Why is Goth all dark and macabre?

So I’m reading “Florence: A Portrait”, slowly, and in the prologue I come across a photo of the most amazing building: The Campanile of the Duomo. It’s a bell tower, evidently. My first thought is, “Why in the effing heck have I never heard of this piece of architecture?!” Then I get to the text associated with the photo and I read,

Now, granted neither the Duomo nor its Campanile are all pink & kitty cats & balloons, but they aren’t really this either. How did that transformation take place? Why did it take place?

Go here and click on “name” on the left-hand menu. It’s the most rigorous tracing you’re likely to find of where the term “goth” came from that applies to the people SNL was making fun of.

Sorry, I’m just picturing Gothette, the smurf with the spiked collar.

I imagine that the “goth” in the gothic subculture is “gothic” in the literary sense.

19th century Gothic romances & especially Gothic horror are categorically gloomy.

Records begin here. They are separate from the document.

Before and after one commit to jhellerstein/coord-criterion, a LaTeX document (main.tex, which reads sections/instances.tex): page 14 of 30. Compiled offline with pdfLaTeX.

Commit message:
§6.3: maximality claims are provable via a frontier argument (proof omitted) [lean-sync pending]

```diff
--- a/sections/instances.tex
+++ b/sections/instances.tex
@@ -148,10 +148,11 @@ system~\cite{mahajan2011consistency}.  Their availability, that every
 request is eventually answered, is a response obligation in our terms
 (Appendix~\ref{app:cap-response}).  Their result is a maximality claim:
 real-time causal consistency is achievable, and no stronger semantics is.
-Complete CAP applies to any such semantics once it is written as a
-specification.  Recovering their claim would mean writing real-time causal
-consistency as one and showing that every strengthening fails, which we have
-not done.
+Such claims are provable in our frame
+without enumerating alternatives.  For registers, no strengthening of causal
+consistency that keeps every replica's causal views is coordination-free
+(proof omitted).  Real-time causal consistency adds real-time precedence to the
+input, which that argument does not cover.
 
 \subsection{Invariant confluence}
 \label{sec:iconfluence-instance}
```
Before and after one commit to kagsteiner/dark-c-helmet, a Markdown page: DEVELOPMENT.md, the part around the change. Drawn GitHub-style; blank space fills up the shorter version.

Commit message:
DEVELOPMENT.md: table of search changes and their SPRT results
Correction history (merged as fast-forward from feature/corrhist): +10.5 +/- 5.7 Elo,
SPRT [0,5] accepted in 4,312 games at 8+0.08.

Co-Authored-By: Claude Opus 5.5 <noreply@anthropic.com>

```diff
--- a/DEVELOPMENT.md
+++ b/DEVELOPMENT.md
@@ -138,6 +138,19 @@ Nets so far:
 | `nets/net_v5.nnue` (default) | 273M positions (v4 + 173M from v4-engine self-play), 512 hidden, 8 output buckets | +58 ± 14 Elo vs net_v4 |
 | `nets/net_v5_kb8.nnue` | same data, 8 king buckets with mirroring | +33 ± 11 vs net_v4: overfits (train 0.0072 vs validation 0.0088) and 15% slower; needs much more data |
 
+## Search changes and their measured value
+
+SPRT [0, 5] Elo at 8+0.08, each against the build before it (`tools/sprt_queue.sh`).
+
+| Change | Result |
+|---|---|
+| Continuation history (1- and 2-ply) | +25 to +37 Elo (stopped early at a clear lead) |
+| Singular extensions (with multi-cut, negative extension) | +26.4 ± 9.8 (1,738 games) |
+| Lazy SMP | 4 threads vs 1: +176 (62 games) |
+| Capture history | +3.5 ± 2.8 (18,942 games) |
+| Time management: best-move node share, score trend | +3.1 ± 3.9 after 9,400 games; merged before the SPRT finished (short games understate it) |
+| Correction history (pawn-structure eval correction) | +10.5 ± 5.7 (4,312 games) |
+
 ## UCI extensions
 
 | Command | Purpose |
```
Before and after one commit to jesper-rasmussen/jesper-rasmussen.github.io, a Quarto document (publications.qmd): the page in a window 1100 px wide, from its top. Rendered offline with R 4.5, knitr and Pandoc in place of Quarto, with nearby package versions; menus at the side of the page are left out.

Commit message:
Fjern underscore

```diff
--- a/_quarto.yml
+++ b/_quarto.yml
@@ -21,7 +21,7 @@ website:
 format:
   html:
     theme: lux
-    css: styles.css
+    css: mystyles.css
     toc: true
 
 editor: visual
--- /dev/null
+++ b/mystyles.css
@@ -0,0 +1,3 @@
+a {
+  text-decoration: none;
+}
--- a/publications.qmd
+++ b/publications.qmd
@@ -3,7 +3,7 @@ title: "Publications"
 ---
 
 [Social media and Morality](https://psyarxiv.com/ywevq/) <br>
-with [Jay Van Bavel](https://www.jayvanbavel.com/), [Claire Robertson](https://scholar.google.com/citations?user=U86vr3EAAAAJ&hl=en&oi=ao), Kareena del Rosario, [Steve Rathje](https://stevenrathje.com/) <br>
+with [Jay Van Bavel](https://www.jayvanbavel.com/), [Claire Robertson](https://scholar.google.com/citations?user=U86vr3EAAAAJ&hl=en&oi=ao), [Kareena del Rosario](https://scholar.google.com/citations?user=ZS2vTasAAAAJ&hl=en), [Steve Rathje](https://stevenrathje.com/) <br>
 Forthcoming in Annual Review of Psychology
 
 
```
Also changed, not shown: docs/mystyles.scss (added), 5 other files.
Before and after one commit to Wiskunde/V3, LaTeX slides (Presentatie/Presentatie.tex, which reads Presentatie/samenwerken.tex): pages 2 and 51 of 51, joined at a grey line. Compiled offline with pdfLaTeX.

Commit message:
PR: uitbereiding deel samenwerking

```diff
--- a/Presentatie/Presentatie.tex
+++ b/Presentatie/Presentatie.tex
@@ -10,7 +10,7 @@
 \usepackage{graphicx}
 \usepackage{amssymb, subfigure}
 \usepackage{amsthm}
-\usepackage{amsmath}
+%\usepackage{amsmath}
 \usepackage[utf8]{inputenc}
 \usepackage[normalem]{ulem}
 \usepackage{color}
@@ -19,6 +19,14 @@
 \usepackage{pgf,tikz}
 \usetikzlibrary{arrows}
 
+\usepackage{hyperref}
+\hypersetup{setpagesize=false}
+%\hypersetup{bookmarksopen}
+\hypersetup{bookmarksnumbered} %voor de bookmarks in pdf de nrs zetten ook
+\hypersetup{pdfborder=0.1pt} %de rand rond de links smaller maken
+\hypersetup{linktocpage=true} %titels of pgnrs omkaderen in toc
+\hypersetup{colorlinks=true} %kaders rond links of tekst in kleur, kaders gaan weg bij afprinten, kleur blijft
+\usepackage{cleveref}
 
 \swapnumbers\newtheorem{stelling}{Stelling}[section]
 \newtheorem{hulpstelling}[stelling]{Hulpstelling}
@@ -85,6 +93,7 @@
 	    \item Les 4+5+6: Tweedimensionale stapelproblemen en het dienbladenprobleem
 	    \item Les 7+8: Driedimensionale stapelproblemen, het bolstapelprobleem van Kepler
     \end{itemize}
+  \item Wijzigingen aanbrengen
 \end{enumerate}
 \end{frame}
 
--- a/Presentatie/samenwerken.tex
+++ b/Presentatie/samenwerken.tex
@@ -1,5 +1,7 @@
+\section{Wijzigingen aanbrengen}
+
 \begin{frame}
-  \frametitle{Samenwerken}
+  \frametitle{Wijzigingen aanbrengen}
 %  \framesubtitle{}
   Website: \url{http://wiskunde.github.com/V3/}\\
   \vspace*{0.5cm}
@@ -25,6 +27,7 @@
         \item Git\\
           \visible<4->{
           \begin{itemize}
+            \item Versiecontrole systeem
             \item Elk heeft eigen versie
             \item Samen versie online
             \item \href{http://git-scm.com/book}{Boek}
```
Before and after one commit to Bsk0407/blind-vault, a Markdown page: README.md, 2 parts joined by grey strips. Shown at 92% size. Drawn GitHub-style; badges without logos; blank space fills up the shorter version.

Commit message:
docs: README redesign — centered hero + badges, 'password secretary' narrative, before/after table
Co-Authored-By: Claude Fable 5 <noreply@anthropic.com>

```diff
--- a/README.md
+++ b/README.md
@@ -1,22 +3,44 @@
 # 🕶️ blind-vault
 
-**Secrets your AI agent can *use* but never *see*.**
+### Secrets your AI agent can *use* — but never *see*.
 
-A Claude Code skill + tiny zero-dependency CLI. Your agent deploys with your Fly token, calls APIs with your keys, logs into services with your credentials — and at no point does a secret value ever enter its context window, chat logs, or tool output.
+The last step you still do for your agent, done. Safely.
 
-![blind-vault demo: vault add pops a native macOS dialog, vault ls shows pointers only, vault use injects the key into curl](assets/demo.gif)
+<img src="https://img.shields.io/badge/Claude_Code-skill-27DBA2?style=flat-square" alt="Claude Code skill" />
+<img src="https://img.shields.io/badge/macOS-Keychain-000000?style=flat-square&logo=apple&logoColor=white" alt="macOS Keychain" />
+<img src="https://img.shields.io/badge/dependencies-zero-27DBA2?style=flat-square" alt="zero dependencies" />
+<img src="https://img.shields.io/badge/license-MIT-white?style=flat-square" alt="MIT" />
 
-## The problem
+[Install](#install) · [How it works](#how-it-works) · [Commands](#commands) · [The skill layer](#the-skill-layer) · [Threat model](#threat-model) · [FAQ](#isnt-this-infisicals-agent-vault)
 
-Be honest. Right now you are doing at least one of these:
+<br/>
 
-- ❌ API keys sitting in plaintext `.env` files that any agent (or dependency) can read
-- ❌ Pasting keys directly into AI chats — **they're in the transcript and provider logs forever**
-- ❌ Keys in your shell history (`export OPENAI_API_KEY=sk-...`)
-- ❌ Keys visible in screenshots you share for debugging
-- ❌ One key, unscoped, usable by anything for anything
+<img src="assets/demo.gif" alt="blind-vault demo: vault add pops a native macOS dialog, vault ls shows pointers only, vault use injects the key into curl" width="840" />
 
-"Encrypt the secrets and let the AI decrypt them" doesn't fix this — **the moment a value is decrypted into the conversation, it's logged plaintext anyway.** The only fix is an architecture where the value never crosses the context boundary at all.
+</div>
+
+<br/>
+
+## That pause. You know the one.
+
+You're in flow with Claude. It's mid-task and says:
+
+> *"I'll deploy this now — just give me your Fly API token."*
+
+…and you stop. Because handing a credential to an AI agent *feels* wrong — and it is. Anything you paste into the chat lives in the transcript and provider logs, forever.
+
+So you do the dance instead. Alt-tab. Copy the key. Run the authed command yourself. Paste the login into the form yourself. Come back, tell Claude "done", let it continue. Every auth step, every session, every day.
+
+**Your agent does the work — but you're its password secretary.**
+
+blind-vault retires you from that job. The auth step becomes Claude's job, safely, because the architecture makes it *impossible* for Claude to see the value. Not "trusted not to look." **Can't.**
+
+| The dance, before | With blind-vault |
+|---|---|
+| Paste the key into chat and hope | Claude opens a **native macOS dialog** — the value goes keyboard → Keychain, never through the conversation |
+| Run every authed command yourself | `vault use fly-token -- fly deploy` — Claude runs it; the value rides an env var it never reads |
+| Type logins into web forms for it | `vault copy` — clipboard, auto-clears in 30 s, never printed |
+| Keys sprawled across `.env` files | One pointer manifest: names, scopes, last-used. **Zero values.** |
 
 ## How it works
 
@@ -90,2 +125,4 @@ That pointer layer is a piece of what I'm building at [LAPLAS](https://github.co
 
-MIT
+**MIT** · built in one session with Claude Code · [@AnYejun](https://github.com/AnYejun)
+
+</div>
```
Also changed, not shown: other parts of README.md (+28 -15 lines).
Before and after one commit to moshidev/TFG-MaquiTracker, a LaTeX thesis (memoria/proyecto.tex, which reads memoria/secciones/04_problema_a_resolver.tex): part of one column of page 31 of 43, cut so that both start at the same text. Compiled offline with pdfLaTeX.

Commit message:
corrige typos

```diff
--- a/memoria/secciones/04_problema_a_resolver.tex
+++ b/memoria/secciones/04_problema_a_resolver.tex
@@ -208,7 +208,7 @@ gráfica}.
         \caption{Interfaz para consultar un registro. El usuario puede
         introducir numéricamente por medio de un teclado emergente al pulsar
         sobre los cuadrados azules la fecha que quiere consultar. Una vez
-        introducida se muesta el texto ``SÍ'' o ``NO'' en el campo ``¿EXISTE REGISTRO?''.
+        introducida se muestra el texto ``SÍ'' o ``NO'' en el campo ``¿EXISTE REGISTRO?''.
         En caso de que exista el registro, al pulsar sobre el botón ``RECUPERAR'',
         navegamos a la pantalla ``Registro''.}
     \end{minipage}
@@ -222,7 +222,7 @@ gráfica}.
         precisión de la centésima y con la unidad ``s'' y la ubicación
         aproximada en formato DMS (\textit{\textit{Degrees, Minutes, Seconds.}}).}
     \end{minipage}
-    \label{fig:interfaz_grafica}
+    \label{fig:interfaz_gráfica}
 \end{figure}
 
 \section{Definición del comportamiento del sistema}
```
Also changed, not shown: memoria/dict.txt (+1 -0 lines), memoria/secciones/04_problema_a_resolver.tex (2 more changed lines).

And I believe Gothic literature is so named because of the prominent Gothic architectural settings (see The Hunchback of Notre Dame).